**Task objective:**
Using the data beneath, show every line that includes the word "changed".

**Record set:**
::::
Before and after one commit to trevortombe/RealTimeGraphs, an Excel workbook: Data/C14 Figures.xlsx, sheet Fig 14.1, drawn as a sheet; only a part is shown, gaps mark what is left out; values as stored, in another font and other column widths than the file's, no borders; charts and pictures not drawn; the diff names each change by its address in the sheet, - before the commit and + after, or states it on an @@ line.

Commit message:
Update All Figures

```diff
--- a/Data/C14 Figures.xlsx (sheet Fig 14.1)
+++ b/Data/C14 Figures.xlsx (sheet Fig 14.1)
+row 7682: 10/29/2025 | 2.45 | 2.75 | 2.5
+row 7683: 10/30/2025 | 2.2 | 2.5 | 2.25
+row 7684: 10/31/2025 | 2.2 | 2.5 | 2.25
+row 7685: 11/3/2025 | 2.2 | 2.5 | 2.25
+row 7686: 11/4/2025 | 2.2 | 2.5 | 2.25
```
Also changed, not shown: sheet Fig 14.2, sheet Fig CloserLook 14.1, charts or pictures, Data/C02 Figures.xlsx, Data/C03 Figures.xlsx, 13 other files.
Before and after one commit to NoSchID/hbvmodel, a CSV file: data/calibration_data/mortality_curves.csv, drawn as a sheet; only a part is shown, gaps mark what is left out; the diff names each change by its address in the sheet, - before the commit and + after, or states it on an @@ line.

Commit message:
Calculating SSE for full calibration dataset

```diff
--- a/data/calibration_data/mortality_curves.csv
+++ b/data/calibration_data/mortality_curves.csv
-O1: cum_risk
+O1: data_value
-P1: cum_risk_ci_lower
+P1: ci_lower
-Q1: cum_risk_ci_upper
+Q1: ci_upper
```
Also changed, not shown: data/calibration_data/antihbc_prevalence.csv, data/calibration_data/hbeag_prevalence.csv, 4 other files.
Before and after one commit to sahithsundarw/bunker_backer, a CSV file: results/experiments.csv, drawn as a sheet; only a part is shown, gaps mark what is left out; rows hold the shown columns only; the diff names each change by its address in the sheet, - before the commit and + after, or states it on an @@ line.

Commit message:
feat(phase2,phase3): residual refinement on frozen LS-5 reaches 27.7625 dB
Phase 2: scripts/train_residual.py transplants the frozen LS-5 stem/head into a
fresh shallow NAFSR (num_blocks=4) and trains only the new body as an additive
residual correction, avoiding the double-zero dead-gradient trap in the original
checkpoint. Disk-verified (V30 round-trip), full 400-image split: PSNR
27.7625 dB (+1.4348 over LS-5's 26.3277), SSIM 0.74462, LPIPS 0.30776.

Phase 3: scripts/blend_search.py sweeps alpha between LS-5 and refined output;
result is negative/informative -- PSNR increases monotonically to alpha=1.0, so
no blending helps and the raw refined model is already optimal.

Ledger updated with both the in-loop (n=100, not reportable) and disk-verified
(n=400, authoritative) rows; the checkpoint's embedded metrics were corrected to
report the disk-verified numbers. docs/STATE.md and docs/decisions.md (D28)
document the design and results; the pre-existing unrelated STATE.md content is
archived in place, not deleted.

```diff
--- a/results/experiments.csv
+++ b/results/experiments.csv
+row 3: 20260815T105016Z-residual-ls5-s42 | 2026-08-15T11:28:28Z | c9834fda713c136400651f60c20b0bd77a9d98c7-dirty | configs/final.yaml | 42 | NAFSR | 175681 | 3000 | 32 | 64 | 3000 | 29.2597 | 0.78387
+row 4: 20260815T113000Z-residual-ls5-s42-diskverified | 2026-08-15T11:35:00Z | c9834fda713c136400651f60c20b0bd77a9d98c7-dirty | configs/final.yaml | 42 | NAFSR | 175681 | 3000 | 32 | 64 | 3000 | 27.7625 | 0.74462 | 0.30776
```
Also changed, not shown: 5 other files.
::::
**Solution to the problem:**
Also changed, not shown: sheet Fig 14.2, sheet Fig CloserLook 14.1, charts or pictures, Data/C02 Figures.xlsx, Data/C03 Figures.xlsx, 13 other files.
Also changed, not shown: data/calibration_data/antihbc_prevalence.csv, data/calibration_data/hbeag_prevalence.csv, 4 other files.
Also changed, not shown: 5 other files.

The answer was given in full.